The Searchers - Rangers Vs. Warriors
The scene i chose to analyze from The Searchers - John Wayne accompanies the Texas rangers on his initial pursuit of his niece (post sacking of the 'homestead') , the armed group pursue a war band of Texan Native Americans. The scene setting, is of the group becoming encircled by the Indians led by Chief 'Scar'. the scene is set in the traditional western landscape i.e. desert, rocky peaks and barren terrain, with the 'righteous' white group of law enforcement agent who become ambushed by the Indians (portrayed in the stereotypical view of the 'Native American'; dressed in large feathered headdress and carrying primitive weaponry and old era guns) who sound the 'war cry' and chase the protagonist and company and proceed in an unsuccessful attack, leading to a setting at the river, this allows the company to take up defensive positions and repulse the attack.
This is a representation of the ineptitude of the natives in fighting the superior 'white man'. The myth of the 'western' is exacerbated due to the way the fight scene is executed, in that the outnumbered 'white men' prevail due to their superior firearm technologies and upheld moral.
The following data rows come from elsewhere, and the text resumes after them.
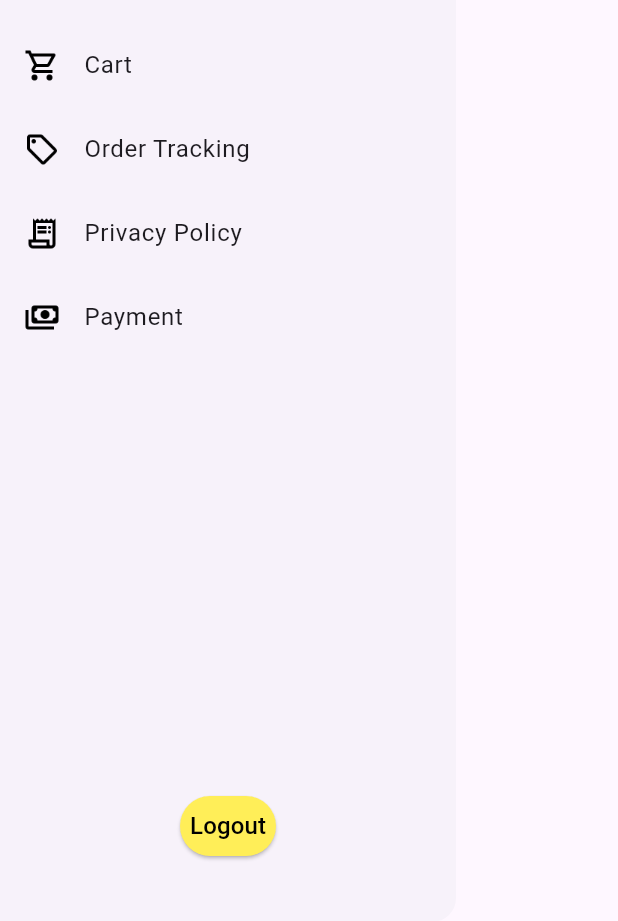
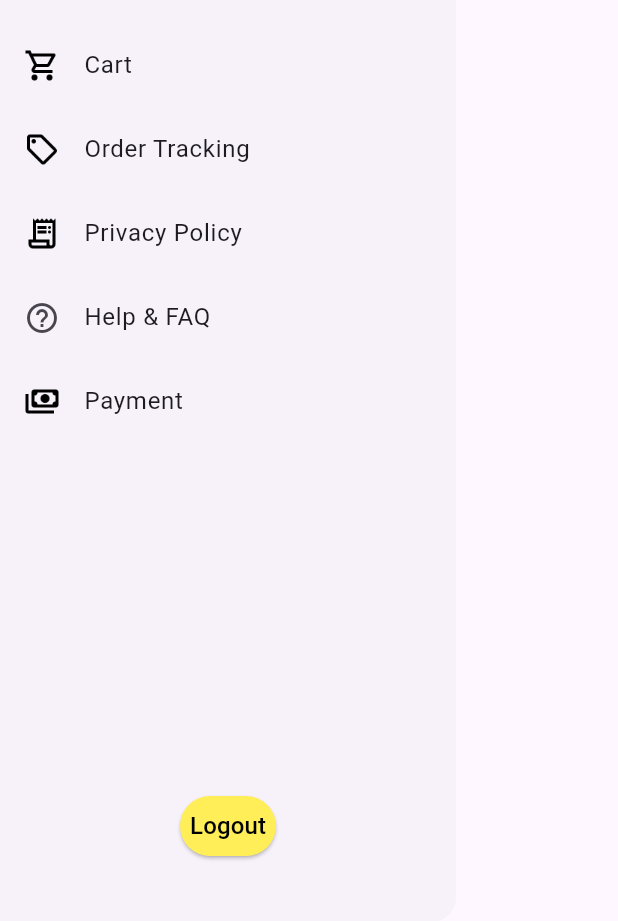
Before and after one commit to rockeyvaha/artsvault, a Flutter app: the SideMenuWidget widget shown alone on an empty page, opened directly, on a phone screen of 412 x 824 dp, the part 314-1235 px from its top. Run offline on Flutter 3.47's test engine with Material 3 defaults, Android fonts, the phone set to English and light mode, and no system bars; our stand-ins replace cloud_firestore, firebase_auth, firebase_core; accounts and stored records are empty.

Commit message:
feat: add help button to sidebar - Fixes #6

```diff
--- a/artsvault/lib/widget.dart
+++ b/artsvault/lib/widget.dart
@@ -494,6 +494,15 @@ class SideMenuWidget extends StatelessWidget {
               );
             },
           ),
+          // Added Help & FAQ Button (Feature)
+          ListTile(
+            leading: const Icon(Icons.help_outline, size: 24),
+            title: const Text('Help & FAQ'),
+            onTap: () {
+              Navigator.pop(context);
+              // Navigation to HelpPage logic here
+            },
+          ),
           ListTile(
             leading: Image.asset('assets/payment.png', height: 24, width: 24),
             title: const Text('Payment'),
```
Also changed, not shown: 1 other file.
The concept of 'western' cinema during this era (1950s) , was developed to emphasis how easily the west was won. it is epitomized in this scene because the defeat at the river renders the war band ineffective until later in the film; this was created to appeal to the contemporary audience, to whom they would predominately hold favor with John Wayne. Although the negative perception of John Wayne's character Ethan Edwards is thoroughly promoted in this scene (as a aggressive and over zealous individual) the overall effect of the battle sequence is to created excitement and allow the viewer to accept that the Edwards party was in a position of dominance over the native americans.